___ MATERIAL TO PROCESS ___

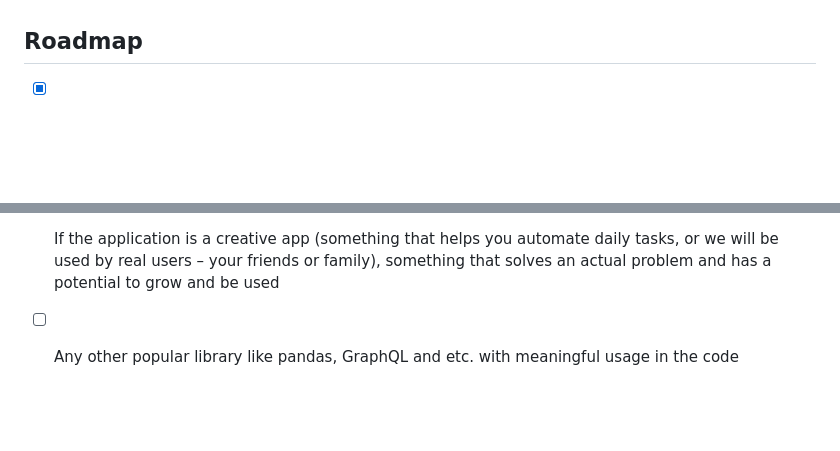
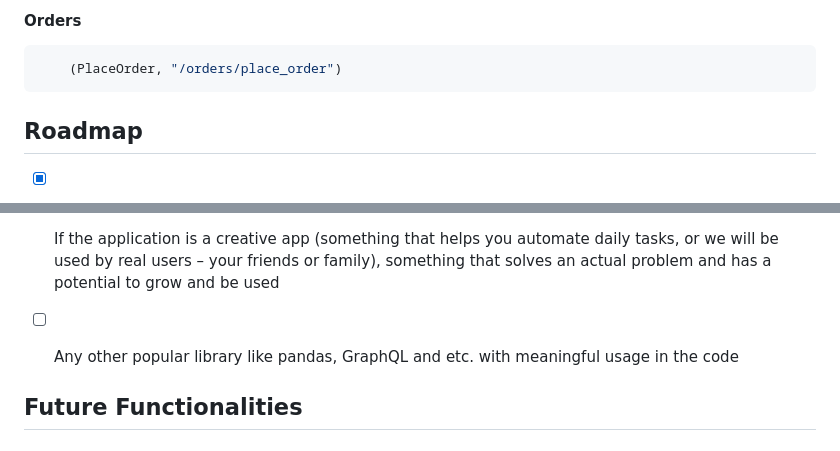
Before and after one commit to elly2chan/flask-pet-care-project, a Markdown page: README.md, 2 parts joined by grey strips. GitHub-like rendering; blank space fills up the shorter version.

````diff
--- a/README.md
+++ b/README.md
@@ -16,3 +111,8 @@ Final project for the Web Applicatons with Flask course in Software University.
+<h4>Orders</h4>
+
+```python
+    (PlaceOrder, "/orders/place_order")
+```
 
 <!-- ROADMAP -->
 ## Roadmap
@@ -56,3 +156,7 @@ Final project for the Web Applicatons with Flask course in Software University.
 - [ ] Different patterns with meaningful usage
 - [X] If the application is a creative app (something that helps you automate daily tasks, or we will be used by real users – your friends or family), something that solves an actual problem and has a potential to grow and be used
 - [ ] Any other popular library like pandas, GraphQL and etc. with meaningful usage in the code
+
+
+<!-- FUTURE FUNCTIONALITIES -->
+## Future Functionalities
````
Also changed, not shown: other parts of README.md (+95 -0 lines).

___
___ MATERIAL TO PROCESS ___

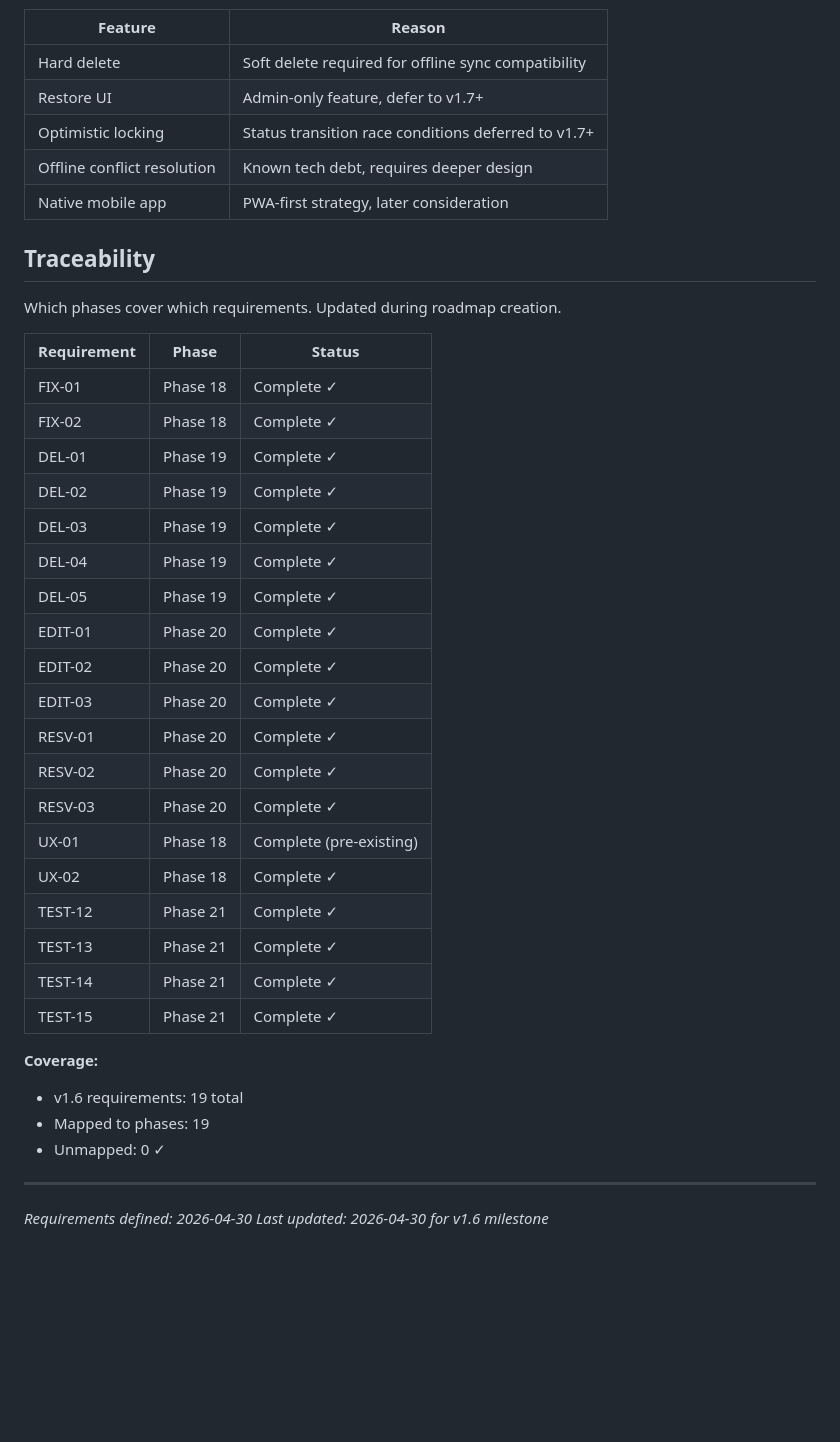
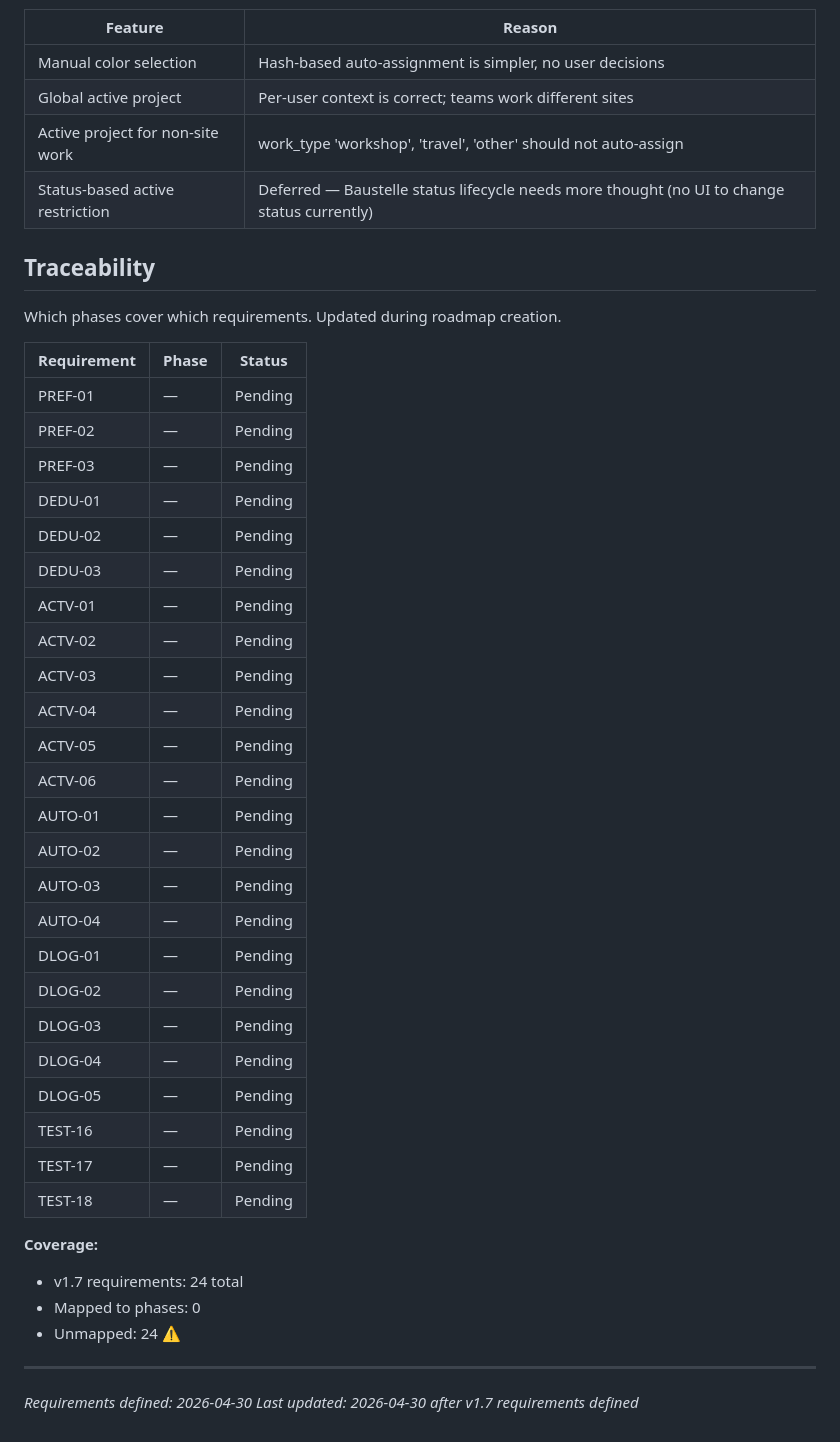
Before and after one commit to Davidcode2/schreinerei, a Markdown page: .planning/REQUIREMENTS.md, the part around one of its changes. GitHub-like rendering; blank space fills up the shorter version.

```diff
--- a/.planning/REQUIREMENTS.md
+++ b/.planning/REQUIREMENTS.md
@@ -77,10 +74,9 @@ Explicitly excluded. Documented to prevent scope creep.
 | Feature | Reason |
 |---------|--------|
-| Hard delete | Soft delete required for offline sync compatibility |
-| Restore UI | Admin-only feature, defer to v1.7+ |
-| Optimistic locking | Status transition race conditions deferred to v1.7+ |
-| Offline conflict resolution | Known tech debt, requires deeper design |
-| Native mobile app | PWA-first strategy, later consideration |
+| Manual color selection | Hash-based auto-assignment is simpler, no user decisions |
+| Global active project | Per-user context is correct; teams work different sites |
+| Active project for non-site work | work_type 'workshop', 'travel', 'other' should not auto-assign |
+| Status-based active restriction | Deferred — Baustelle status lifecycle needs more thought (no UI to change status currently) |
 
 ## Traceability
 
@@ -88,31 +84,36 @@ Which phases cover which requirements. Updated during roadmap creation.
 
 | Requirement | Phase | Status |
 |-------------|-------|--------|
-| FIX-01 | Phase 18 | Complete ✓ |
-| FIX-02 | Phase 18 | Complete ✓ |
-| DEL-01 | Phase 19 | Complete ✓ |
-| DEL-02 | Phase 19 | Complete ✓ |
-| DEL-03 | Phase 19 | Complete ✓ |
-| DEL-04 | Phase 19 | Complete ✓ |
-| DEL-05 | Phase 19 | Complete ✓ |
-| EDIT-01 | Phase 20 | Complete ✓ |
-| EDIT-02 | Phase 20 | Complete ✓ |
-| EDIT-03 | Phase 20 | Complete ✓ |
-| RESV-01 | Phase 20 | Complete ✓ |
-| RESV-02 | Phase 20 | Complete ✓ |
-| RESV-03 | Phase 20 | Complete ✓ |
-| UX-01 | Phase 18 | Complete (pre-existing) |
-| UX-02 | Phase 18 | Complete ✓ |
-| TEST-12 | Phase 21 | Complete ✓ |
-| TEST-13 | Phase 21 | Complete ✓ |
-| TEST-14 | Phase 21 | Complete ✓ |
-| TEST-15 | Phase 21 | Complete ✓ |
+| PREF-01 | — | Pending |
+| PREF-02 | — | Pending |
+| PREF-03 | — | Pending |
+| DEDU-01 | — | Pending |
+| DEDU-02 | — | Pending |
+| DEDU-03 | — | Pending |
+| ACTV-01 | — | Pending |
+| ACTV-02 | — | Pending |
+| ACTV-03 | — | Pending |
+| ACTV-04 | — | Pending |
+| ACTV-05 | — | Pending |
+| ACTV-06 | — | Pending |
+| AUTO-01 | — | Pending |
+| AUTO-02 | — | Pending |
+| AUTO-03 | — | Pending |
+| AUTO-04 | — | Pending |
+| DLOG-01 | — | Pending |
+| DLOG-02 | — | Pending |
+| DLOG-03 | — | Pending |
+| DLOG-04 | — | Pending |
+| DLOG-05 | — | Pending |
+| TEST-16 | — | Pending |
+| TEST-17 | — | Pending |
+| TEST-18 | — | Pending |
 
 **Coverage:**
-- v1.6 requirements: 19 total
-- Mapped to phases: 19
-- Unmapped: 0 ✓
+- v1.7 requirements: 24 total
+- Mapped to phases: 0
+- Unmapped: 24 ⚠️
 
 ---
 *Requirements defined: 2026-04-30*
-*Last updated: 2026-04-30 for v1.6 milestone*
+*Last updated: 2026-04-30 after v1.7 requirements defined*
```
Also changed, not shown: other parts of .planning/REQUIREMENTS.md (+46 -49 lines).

___

[WHAT TO PRODUCE] If a line in the records above has the word "other", copy it out.

[TASK OUTPUT]
 - [ ] Any other popular library like pandas, GraphQL and etc. with meaningful usage in the code
Also changed, not shown: other parts of README.md (+95 -0 lines).
+| Active project for non-site work | work_type 'workshop', 'travel', 'other' should not auto-assign |
Also changed, not shown: other parts of .planning/REQUIREMENTS.md (+46 -49 lines).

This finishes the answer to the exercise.